And then after intermission came the Shostakovich, which Gergiev conducted from memory. For me, at least, concerns about the symphony’s political subtext were quickly forgotten in favor of delight at the music-making. With the addition of the required woodwinds, brass, and auxiliary instruments, the orchestra’s rich low end was finally matched by equally rich highs. Textures were absolutely clear. So were the music’s structures and moods.

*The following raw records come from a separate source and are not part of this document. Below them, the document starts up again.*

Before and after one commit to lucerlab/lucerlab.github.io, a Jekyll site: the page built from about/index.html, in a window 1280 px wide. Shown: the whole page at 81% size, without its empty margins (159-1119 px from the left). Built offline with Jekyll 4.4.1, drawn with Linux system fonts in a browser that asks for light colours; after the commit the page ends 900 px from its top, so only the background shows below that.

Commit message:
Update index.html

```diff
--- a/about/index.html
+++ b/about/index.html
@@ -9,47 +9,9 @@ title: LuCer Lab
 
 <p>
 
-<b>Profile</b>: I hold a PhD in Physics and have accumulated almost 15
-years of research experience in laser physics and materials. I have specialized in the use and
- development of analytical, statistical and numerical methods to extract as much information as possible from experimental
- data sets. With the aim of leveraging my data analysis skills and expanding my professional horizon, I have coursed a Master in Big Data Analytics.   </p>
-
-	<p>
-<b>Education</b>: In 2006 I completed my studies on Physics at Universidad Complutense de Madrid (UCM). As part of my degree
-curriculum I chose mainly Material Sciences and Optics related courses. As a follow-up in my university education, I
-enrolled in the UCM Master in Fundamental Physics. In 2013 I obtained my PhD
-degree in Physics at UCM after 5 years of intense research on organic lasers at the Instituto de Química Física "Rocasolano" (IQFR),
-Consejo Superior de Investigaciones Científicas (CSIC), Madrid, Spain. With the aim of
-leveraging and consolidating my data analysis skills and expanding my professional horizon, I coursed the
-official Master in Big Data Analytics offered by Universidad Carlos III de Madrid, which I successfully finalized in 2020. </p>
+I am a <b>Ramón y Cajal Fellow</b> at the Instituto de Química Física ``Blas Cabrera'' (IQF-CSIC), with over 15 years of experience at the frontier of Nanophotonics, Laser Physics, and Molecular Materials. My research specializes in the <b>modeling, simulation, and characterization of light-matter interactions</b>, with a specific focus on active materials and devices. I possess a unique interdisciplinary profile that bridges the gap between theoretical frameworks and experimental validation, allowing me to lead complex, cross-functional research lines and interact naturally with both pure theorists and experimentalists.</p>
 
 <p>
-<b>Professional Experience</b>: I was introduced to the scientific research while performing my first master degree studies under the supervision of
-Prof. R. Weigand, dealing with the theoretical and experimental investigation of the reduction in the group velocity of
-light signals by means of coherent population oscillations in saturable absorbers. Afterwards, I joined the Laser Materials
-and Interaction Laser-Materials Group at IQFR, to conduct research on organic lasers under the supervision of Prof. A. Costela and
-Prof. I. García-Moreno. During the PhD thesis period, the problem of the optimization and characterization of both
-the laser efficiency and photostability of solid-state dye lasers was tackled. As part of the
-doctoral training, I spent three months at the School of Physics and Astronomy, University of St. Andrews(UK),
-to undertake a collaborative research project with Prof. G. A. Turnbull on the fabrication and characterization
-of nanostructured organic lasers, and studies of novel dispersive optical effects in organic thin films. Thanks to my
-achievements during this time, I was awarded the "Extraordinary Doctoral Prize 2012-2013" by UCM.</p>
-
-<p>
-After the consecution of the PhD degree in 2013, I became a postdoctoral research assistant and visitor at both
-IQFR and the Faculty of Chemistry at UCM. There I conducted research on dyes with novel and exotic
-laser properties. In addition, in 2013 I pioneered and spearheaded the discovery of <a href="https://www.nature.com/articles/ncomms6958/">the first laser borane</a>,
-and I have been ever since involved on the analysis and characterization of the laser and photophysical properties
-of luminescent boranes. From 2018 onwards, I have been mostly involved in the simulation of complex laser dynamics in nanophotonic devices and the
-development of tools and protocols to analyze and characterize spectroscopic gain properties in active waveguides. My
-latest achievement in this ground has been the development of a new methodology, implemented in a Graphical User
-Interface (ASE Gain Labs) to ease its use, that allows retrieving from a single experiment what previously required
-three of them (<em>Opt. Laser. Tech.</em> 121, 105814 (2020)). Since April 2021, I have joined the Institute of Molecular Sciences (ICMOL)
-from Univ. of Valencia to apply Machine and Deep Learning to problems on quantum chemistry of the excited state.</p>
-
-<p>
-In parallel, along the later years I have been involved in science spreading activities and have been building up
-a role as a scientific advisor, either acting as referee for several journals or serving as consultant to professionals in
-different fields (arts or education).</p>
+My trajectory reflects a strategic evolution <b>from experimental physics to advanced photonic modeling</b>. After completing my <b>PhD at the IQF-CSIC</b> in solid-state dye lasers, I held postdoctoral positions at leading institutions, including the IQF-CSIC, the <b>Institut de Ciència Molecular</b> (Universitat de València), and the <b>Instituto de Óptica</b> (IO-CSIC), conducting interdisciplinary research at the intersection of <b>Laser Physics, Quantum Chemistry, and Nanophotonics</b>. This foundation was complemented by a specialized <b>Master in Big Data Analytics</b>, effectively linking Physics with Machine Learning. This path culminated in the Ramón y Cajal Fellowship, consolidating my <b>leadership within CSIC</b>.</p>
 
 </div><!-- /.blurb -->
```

Tempos were brisk throughout, emphasizing a narrative momentum. The accelerando in the first movement culminated in a galvanizing near-hysteria. The Scherzo featured two of my favorite moments of the evening: an entrance for the tuba and trombones that had the punch of an electric bass, and an unusually elongated ritardando before the final phrase. Even the Largo seemed questing, evoking a crucial rainy-day soul-searching rather than a profound contemplation, and moving toward the climactic anguish with a grim inevitability.

The finale is where most of the political freight lands for those wanting to read politics into this symphony. Tentative forays into major keys fade back into minor, before finally ending with a triumphant D major passage, with celebratory winds accompanied by endlessly repeating notes in the strings. Is this a forced celebration? Is it real? Is it earned?

To me, that final passage read not as forced but as deliberate, as a choice being made, and the whole symphony in this performance felt like a personal journey, very much in the mode of Beethoven’s symphonies. Whether that has anything to do with Gergiev’s own interpretation, of course, I have no idea. Therein lies the tragedy and silliness of both Soviet censorship of Shostakovich’s music and the modern debates about its true meaning: each listener makes their own sense of any piece of music. Gergiev and the Munich Philharmonic did a phenomenal job performing this piece in a way that spoke to me.

****1